Among them, it updates the legislation to allow public input on a change to policies around jury trials, and the expansion of D.C.’s Second Look program. Her amendments also restore penalties on crimes that the council had reduced, including carjackings, and delays the time when the new code would go into effect to better allow for training and database changes across the criminal justice system.
The move to propose amendments comes after the council voted to override Bowser’s veto last month.
“People we know are tired of violence, and right now, our focus must be on victims and preventing more people from becoming victims,” she said.
Joining her at the news briefing, Chief of Police Robert Contee said his officers pulled 900 more illegal guns off the streets in 2022 compared to the previous year, and referenced three homicides over the weekend that all involved illegal firearms.
“The common denominator for a lot of the things that we see in which the mayor is really focusing on here in these amendments is (things) like holding people accountable, and especially in the space, which shows up most that scares people in the District of Columbia, and that is gun crime. We have to stay focused on that,” Contee said.
Bowser also referenced an amendment that would limit the types of offenses that get a jury trial, which the council expanded with its updated code.

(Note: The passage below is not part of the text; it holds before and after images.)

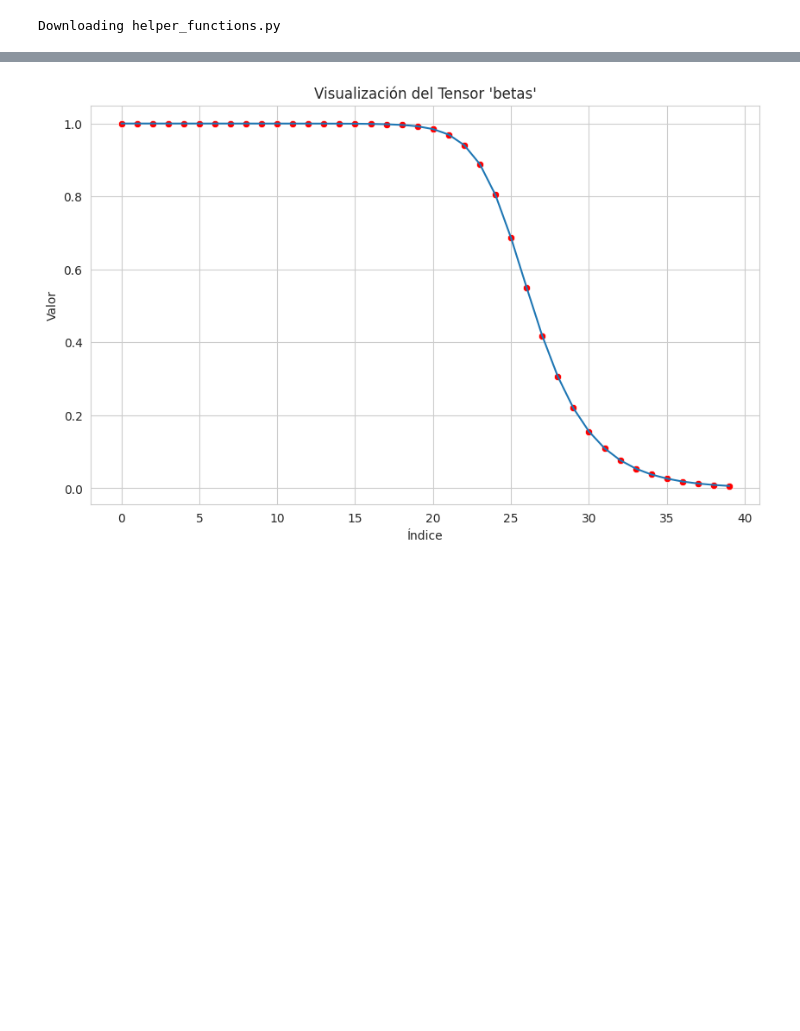
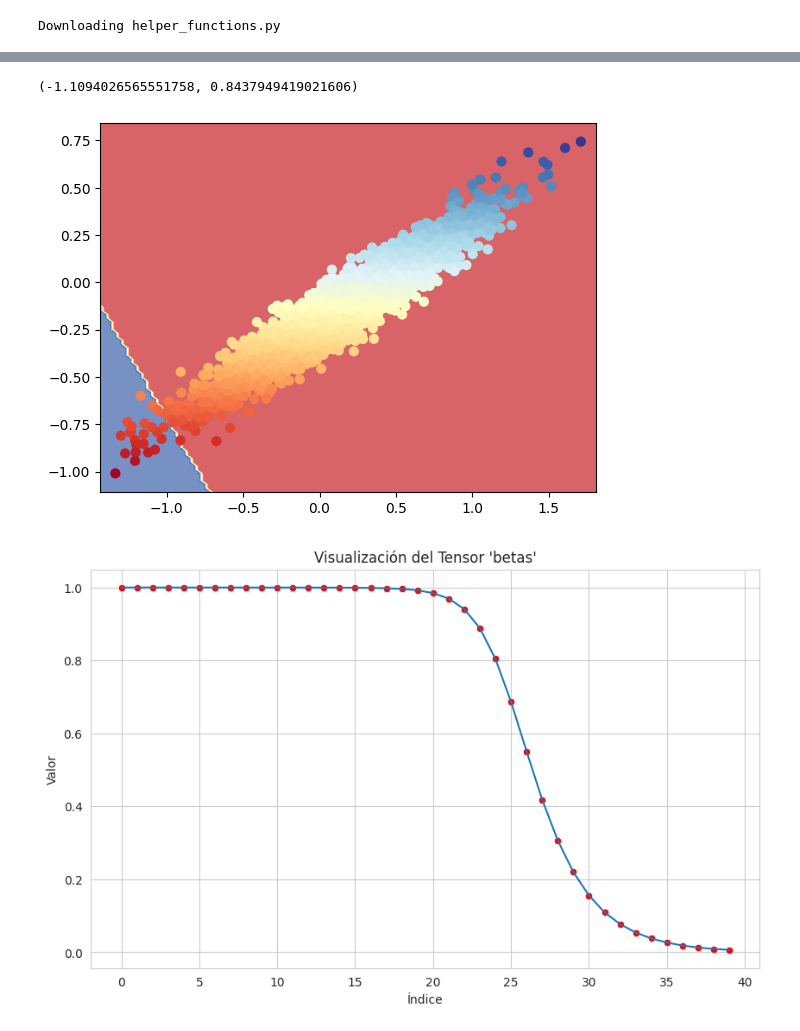
Before and after one commit to arturovallemacias/diffusion_models, a Jupyter notebook: reverse_me.ipynb, the cells around one changed output, grey strips where cells are left out. Saved outputs shown, nothing was run; the diff lists cells and outputs as text; code cells hidden in the pictures; blank space fills up the shorter version.

```diff
--- a/reverse_me.ipynb
+++ b/reverse_me.ipynb
@@ -55,7 +55,7 @@ class MLP(nn.Module):
 
     def __init__(self, N=40, data_dim=2, hidden_dim=64):
         super(MLP, self).__init__()
-        self.network_head = nn.Sequential(nn.Linear(data_dim, hidden_dim))
+        self.network_head = nn.Sequential(nn.Linear(data_dim, data_dim))
 
         #self.network_head = nn.Sequential(nn.Linear(data_dim, hidden_dim),
                                           #nn.ReLU(),
@@ -143,10 +123,11 @@ class DiffusionModel():
 
         t = t - 1 # Because we start indexing at 0
 
-        mu, std = self.model(xt, t)
+        h = self.model(xt, t)
         #epsilon = torch.randn_like(xt)
 
         #return mu, std, mu + epsilon * std # data ~ N(mu, std)
+        return h
 
 
     def sample(self, batch_size, device):
@@ -175,11 +156,11 @@ class DiffusionModel():
 
         mu_q, sigma_q, xt = self.forward_process(x0, t)
 
-        mu_p, sigma_p, xt_minus1 = self.reverse_process(xt.float(), t)
+        h = self.reverse_process(xt.float(), t)
 
         #KL = torch.log(sigma_p) - torch.log(sigma_q) + (
             #sigma_q**2 + (mu_q - mu_p)**2) / (2 * sigma_p**2)
         #K = - KL.mean() # Should be maximized
         #loss = - K # Should be minimized
 
-        return mu_q, sigma_q, xt
+        return h
@@ -231,7 +170,7 @@ def train(diffusion_model, optimizer, batch_size, nb_epochs, device):
     training_loss = []
     for epoch in tqdm(range(nb_epochs)):
         x0 = sample_batch(batch_size).to(device)
-        mu_q, sigma_q, xt = diffusion_model.get_loss(x0)
+        h = diffusion_model.get_loss(x0)
 
         #optimizer.zero_grad()
         #loss.backward()
@@ -247,7 +186,7 @@ def train(diffusion_model, optimizer, batch_size, nb_epochs, device):
             #plot(diffusion_model, f'figs/training_epoch_{epoch}.png', device)
 
     #return training_loss
-    return mu_q, sigma_q, xt
+    return h
 # %%
 device = 'cuda'
 x0 = sample_batch(3000).to(device)
@@ -256,13 +195,14 @@ mlp_model = MLP(hidden_dim=128).to(device)
 
 model = DiffusionModel(40, mlp_model, device)
 
+t = 20
 
-mu_q, std_q, xt = model.forward_process(x0, 20)
+mu_q, std_q, xt = model.forward_process(x0, t)
 
 optimizer = torch.optim.Adam(mlp_model.parameters(), lr=1e-4)
 
 
-loss = train(model, optimizer, 3_000, 1, device)
+h = train(model, optimizer, 3000, 1, device)
 
-print(loss)
+print(h)
 # %% [output]
@@ -281,0 +224,54 @@ print(loss)
+# %%
+
+
+mlp_model.to("cpu")
+X, y = h[:,0].to("cpu"), h[:,1].to("cpu")
+
+print(f"X: {X}")
+print(f"y: {y}")
+
+x_min, x_max = X.min() - 0.1, X.max() + 0.1
+y_min, y_max = y.min() - 0.1, y.max() + 0.1
+
+
+xx, yy = np.meshgrid(np.linspace(x_min.detach().numpy(), x_max.detach().numpy(), 101), np.linspace(y_min.detach().numpy(), y_max.detach().numpy(), 101))
+
+    # Make features
+X_to_pred_on = torch.from_numpy(np.column_stack((xx.ravel(), yy.ravel()))).float()
+
+print(f"X_to_pred_on: {X_to_pred_on}")
+
+mlp_model.eval()
+
+with torch.inference_mode():
+    y_logits = mlp_model(X_to_pred_on,t)
+
+
+if len(torch.unique(y)) > 2:
+    y_pred = torch.softmax(y_logits, dim=1).argmax(dim=1)  # mutli-class
+else:
+    y_pred = torch.round(torch.sigmoid(y_logits))  # binary
+
+
+y_pred = y_pred.reshape(xx.shape).detach().numpy()
+
+Xn = X.detach().numpy()
+yn = y.detach().numpy()
+
+print(Xn)
+print(yn)
+
+plt.contourf(xx, yy, y_pred, cmap=plt.cm.RdYlBu, alpha=0.7)
+plt.scatter(Xn, yn, c=yn, s=40, cmap=plt.cm.RdYlBu)
+plt.xlim(xx.min(), xx.max())
+plt.ylim(yy.min(), yy.max())
+
+
+#plt.figure(figsize=(12, 6))
+#plt.subplot(1, 2, 1)
+#plt.title("mlp")
+#plot_decision_boundary(mlp_model, h[:,0], h[:,1])
+#plt.subplot(1, 2, 2)
+#plt.title("mlp")
+#plot_decision_boundary(mlp_model, h[:,0], h[:,1])
+# %% [output]
@@ -282,3 +293,5 @@ print(loss)
+(-1.1094026565551758, 0.8437949419021606)
+[figure, added]
 # %%
 import seaborn as sns
 # Configuración de estilo de Seaborn (opcional)
```
Also changed, not shown: parts of 8 cells of this notebook.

“In the fall, for example, the district’s chief judges raised significant concerns about the impact of the RCCA of 2022 on our courts, already strained by backlogs, vacancies, and low drawer response rates. So the revised Criminal Code Amendment Act of 2023 deletes the expansion of jury-eligible offenses so that it too can receive a stand-alone hearing,” Bowser said.
The RCCA, as it stands, won’t go into effect for three years if it receives Congressional approval.